Start of Block

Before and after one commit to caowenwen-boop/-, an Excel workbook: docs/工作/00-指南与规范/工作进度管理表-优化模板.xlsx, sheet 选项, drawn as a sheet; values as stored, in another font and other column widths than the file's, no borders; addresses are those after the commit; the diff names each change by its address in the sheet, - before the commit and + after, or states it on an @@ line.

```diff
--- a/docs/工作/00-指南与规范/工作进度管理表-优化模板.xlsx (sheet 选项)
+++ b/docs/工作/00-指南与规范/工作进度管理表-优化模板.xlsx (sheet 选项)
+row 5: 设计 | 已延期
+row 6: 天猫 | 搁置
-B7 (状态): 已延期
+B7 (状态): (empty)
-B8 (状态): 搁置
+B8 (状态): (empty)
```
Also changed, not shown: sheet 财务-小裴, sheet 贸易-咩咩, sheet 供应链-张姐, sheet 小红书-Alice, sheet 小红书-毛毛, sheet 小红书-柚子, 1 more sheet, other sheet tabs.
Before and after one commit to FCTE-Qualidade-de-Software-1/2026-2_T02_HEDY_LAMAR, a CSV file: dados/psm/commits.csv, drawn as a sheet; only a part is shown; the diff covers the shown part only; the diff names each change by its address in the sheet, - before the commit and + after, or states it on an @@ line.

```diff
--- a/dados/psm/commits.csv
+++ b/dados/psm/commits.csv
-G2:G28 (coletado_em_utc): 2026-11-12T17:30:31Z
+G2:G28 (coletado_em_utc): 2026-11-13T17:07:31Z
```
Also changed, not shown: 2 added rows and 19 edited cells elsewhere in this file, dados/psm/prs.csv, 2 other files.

End of Block
Start of Block

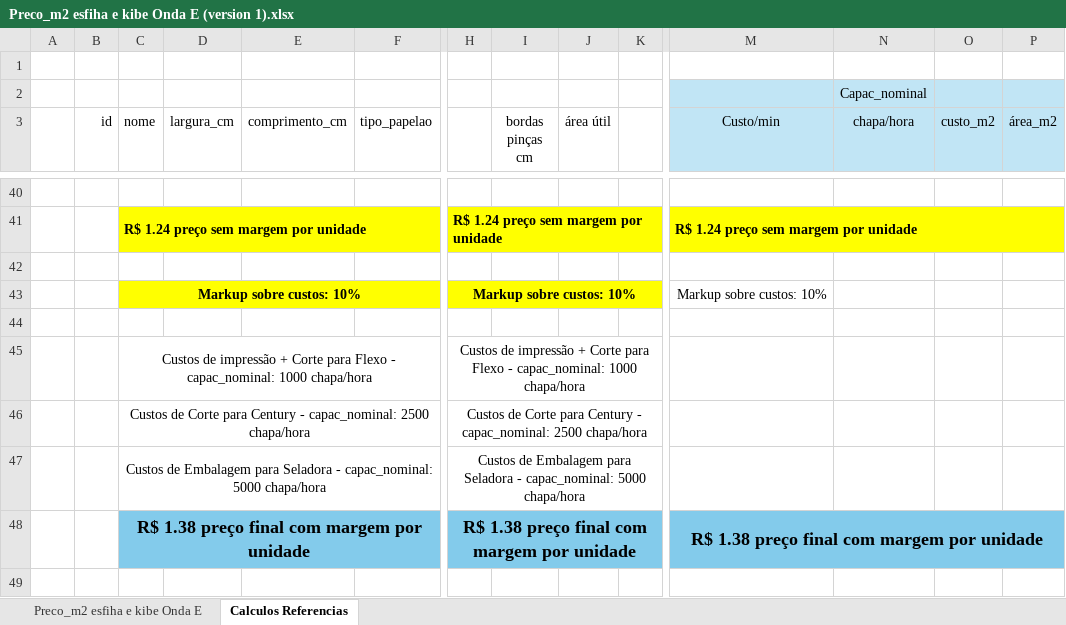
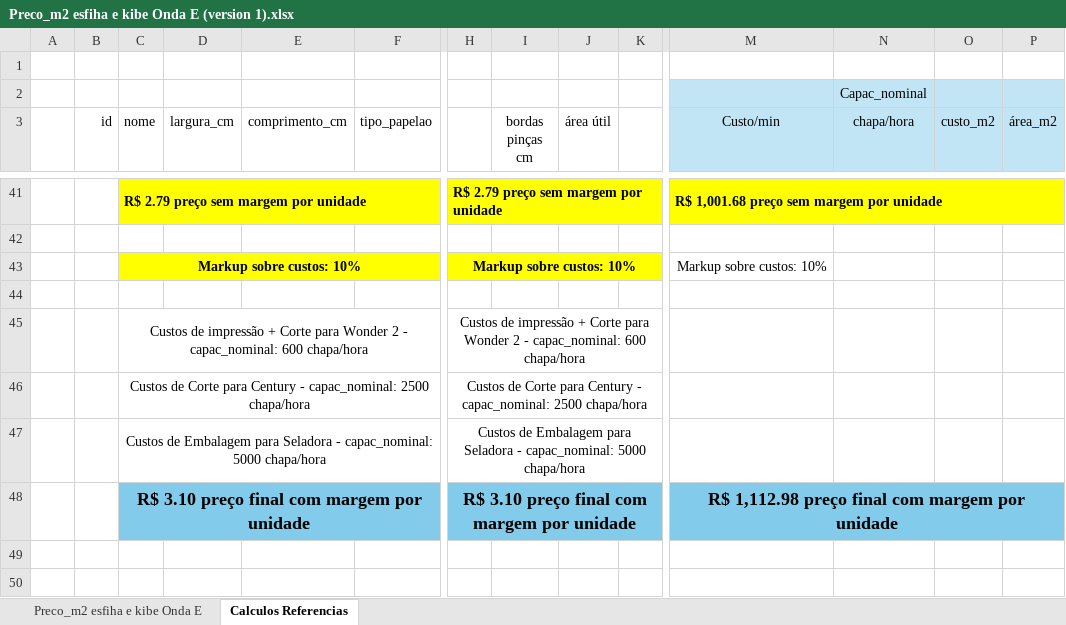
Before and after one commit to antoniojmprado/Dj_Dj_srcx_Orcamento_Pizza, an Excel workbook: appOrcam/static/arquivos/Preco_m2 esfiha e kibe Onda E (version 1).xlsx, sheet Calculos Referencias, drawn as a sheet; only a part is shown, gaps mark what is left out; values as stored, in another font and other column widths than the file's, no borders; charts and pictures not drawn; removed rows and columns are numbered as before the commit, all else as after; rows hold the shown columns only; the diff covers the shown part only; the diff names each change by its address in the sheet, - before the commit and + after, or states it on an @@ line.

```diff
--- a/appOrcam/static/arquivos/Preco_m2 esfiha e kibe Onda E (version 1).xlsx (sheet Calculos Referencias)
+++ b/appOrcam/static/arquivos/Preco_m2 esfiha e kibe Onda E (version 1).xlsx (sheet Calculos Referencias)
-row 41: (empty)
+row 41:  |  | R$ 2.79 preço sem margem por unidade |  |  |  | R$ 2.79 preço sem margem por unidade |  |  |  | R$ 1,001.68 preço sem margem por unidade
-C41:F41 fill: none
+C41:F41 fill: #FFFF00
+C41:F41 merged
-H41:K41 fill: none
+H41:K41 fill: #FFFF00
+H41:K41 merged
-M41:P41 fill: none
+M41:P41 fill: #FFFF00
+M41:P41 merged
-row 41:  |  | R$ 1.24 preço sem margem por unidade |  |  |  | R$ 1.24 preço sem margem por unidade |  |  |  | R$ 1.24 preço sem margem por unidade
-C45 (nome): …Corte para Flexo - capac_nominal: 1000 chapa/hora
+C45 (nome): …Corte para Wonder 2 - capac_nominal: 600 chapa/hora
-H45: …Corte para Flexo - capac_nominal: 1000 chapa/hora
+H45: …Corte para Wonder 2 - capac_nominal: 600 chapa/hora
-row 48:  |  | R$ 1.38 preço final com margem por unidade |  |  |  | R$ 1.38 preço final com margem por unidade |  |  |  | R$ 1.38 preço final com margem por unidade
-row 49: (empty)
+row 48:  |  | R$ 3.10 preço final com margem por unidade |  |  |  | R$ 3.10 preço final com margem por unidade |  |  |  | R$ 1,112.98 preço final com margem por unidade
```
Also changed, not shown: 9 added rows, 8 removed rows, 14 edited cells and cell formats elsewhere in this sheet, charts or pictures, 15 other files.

End of Block

■ Problem description:
Using the records above, copy all lines that include the word "fill".

■ Reply:
-C41:F41 fill: none
+C41:F41 fill: #FFFF00
-H41:K41 fill: none
+H41:K41 fill: #FFFF00
-M41:P41 fill: none
+M41:P41 fill: #FFFF00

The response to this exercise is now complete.